Give back every record below, character for character.

Provided entries:

***

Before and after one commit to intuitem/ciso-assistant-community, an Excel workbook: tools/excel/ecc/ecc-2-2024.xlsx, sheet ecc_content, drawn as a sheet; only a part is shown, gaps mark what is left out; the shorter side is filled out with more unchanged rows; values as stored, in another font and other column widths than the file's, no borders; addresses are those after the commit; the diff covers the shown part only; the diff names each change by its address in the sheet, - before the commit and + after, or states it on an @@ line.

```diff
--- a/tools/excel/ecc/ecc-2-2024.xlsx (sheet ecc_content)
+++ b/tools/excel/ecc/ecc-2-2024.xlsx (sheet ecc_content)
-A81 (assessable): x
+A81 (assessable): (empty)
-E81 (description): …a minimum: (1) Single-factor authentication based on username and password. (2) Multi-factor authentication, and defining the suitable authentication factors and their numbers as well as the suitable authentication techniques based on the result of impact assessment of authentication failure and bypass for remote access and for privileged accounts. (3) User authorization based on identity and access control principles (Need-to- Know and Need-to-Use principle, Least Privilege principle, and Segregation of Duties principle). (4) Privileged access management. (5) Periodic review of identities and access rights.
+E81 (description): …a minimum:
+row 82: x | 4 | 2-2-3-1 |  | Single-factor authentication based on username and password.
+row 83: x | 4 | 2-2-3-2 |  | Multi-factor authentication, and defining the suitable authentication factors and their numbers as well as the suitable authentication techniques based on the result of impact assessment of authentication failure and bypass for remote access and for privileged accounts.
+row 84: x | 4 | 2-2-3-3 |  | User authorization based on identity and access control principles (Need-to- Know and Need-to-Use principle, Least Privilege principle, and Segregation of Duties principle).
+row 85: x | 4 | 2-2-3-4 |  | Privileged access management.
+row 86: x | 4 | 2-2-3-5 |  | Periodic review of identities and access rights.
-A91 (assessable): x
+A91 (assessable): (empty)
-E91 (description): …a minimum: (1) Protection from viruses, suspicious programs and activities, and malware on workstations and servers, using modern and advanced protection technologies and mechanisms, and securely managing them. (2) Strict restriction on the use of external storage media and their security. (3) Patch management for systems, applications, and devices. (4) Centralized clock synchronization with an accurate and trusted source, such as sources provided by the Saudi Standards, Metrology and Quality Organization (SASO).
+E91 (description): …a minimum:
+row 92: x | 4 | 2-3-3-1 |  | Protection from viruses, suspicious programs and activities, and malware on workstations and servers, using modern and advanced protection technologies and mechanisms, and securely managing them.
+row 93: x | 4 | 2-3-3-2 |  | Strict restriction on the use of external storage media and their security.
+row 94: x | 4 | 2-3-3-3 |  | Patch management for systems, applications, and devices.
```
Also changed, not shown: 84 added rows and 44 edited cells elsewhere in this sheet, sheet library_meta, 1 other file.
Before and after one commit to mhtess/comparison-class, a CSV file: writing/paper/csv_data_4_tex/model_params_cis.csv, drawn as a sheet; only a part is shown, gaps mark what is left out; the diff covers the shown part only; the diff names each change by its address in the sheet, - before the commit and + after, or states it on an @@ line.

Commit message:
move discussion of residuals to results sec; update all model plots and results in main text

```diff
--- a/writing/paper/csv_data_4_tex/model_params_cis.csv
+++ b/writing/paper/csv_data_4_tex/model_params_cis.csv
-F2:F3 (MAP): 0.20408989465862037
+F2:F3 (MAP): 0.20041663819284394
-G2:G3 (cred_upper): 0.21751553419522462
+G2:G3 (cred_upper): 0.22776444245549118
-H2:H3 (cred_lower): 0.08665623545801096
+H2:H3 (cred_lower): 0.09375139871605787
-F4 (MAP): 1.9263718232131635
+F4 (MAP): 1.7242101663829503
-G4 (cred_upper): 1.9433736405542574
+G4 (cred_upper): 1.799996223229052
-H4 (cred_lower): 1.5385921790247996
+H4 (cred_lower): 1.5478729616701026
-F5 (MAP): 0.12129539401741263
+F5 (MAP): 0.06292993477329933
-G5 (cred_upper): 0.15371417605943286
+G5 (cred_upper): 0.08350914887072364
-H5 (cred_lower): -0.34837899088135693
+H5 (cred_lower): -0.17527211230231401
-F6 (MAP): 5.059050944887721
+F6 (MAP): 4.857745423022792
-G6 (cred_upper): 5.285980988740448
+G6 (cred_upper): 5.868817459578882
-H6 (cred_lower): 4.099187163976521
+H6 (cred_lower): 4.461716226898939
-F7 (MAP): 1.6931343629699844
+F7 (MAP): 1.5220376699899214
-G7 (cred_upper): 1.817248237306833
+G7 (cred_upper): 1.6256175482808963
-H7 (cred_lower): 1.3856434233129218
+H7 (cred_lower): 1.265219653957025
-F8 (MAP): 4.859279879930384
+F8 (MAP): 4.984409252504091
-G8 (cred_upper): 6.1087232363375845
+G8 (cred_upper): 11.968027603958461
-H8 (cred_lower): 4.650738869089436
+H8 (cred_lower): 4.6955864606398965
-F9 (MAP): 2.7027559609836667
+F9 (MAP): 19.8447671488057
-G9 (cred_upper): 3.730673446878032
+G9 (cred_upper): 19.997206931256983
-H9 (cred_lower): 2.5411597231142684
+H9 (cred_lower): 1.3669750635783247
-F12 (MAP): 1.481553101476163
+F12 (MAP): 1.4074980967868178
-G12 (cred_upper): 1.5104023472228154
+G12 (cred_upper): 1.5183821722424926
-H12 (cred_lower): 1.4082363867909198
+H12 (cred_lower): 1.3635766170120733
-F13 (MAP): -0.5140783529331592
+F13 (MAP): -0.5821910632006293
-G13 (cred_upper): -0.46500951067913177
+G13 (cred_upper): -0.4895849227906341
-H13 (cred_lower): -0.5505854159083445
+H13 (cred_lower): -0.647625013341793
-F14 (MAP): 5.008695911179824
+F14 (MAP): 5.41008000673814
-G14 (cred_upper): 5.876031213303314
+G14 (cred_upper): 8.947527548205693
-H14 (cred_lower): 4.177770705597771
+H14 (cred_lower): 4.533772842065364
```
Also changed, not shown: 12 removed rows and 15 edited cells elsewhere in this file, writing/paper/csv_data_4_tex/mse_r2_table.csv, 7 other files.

***

Reply:
Before and after one commit to intuitem/ciso-assistant-community, an Excel workbook: tools/excel/ecc/ecc-2-2024.xlsx, sheet ecc_content, drawn as a sheet; only a part is shown, gaps mark what is left out; the shorter side is filled out with more unchanged rows; values as stored, in another font and other column widths than the file's, no borders; addresses are those after the commit; the diff covers the shown part only; the diff names each change by its address in the sheet, - before the commit and + after, or states it on an @@ line.

```diff
--- a/tools/excel/ecc/ecc-2-2024.xlsx (sheet ecc_content)
+++ b/tools/excel/ecc/ecc-2-2024.xlsx (sheet ecc_content)
-A81 (assessable): x
+A81 (assessable): (empty)
-E81 (description): …a minimum: (1) Single-factor authentication based on username and password. (2) Multi-factor authentication, and defining the suitable authentication factors and their numbers as well as the suitable authentication techniques based on the result of impact assessment of authentication failure and bypass for remote access and for privileged accounts. (3) User authorization based on identity and access control principles (Need-to- Know and Need-to-Use principle, Least Privilege principle, and Segregation of Duties principle). (4) Privileged access management. (5) Periodic review of identities and access rights.
+E81 (description): …a minimum:
+row 82: x | 4 | 2-2-3-1 |  | Single-factor authentication based on username and password.
+row 83: x | 4 | 2-2-3-2 |  | Multi-factor authentication, and defining the suitable authentication factors and their numbers as well as the suitable authentication techniques based on the result of impact assessment of authentication failure and bypass for remote access and for privileged accounts.
+row 84: x | 4 | 2-2-3-3 |  | User authorization based on identity and access control principles (Need-to- Know and Need-to-Use principle, Least Privilege principle, and Segregation of Duties principle).
+row 85: x | 4 | 2-2-3-4 |  | Privileged access management.
+row 86: x | 4 | 2-2-3-5 |  | Periodic review of identities and access rights.
-A91 (assessable): x
+A91 (assessable): (empty)
-E91 (description): …a minimum: (1) Protection from viruses, suspicious programs and activities, and malware on workstations and servers, using modern and advanced protection technologies and mechanisms, and securely managing them. (2) Strict restriction on the use of external storage media and their security. (3) Patch management for systems, applications, and devices. (4) Centralized clock synchronization with an accurate and trusted source, such as sources provided by the Saudi Standards, Metrology and Quality Organization (SASO).
+E91 (description): …a minimum:
+row 92: x | 4 | 2-3-3-1 |  | Protection from viruses, suspicious programs and activities, and malware on workstations and servers, using modern and advanced protection technologies and mechanisms, and securely managing them.
+row 93: x | 4 | 2-3-3-2 |  | Strict restriction on the use of external storage media and their security.
+row 94: x | 4 | 2-3-3-3 |  | Patch management for systems, applications, and devices.
```
Also changed, not shown: 84 added rows and 44 edited cells elsewhere in this sheet, sheet library_meta, 1 other file.
Before and after one commit to mhtess/comparison-class, a CSV file: writing/paper/csv_data_4_tex/model_params_cis.csv, drawn as a sheet; only a part is shown, gaps mark what is left out; the diff covers the shown part only; the diff names each change by its address in the sheet, - before the commit and + after, or states it on an @@ line.

Commit message:
move discussion of residuals to results sec; update all model plots and results in main text

```diff
--- a/writing/paper/csv_data_4_tex/model_params_cis.csv
+++ b/writing/paper/csv_data_4_tex/model_params_cis.csv
-F2:F3 (MAP): 0.20408989465862037
+F2:F3 (MAP): 0.20041663819284394
-G2:G3 (cred_upper): 0.21751553419522462
+G2:G3 (cred_upper): 0.22776444245549118
-H2:H3 (cred_lower): 0.08665623545801096
+H2:H3 (cred_lower): 0.09375139871605787
-F4 (MAP): 1.9263718232131635
+F4 (MAP): 1.7242101663829503
-G4 (cred_upper): 1.9433736405542574
+G4 (cred_upper): 1.799996223229052
-H4 (cred_lower): 1.5385921790247996
+H4 (cred_lower): 1.5478729616701026
-F5 (MAP): 0.12129539401741263
+F5 (MAP): 0.06292993477329933
-G5 (cred_upper): 0.15371417605943286
+G5 (cred_upper): 0.08350914887072364
-H5 (cred_lower): -0.34837899088135693
+H5 (cred_lower): -0.17527211230231401
-F6 (MAP): 5.059050944887721
+F6 (MAP): 4.857745423022792
-G6 (cred_upper): 5.285980988740448
+G6 (cred_upper): 5.868817459578882
-H6 (cred_lower): 4.099187163976521
+H6 (cred_lower): 4.461716226898939
-F7 (MAP): 1.6931343629699844
+F7 (MAP): 1.5220376699899214
-G7 (cred_upper): 1.817248237306833
+G7 (cred_upper): 1.6256175482808963
-H7 (cred_lower): 1.3856434233129218
+H7 (cred_lower): 1.265219653957025
-F8 (MAP): 4.859279879930384
+F8 (MAP): 4.984409252504091
-G8 (cred_upper): 6.1087232363375845
+G8 (cred_upper): 11.968027603958461
-H8 (cred_lower): 4.650738869089436
+H8 (cred_lower): 4.6955864606398965
-F9 (MAP): 2.7027559609836667
+F9 (MAP): 19.8447671488057
-G9 (cred_upper): 3.730673446878032
+G9 (cred_upper): 19.997206931256983
-H9 (cred_lower): 2.5411597231142684
+H9 (cred_lower): 1.3669750635783247
-F12 (MAP): 1.481553101476163
+F12 (MAP): 1.4074980967868178
-G12 (cred_upper): 1.5104023472228154
+G12 (cred_upper): 1.5183821722424926
-H12 (cred_lower): 1.4082363867909198
+H12 (cred_lower): 1.3635766170120733
-F13 (MAP): -0.5140783529331592
+F13 (MAP): -0.5821910632006293
-G13 (cred_upper): -0.46500951067913177
+G13 (cred_upper): -0.4895849227906341
-H13 (cred_lower): -0.5505854159083445
+H13 (cred_lower): -0.647625013341793
-F14 (MAP): 5.008695911179824
+F14 (MAP): 5.41008000673814
-G14 (cred_upper): 5.876031213303314
+G14 (cred_upper): 8.947527548205693
-H14 (cred_lower): 4.177770705597771
+H14 (cred_lower): 4.533772842065364
```
Also changed, not shown: 12 removed rows and 15 edited cells elsewhere in this file, writing/paper/csv_data_4_tex/mse_r2_table.csv, 7 other files.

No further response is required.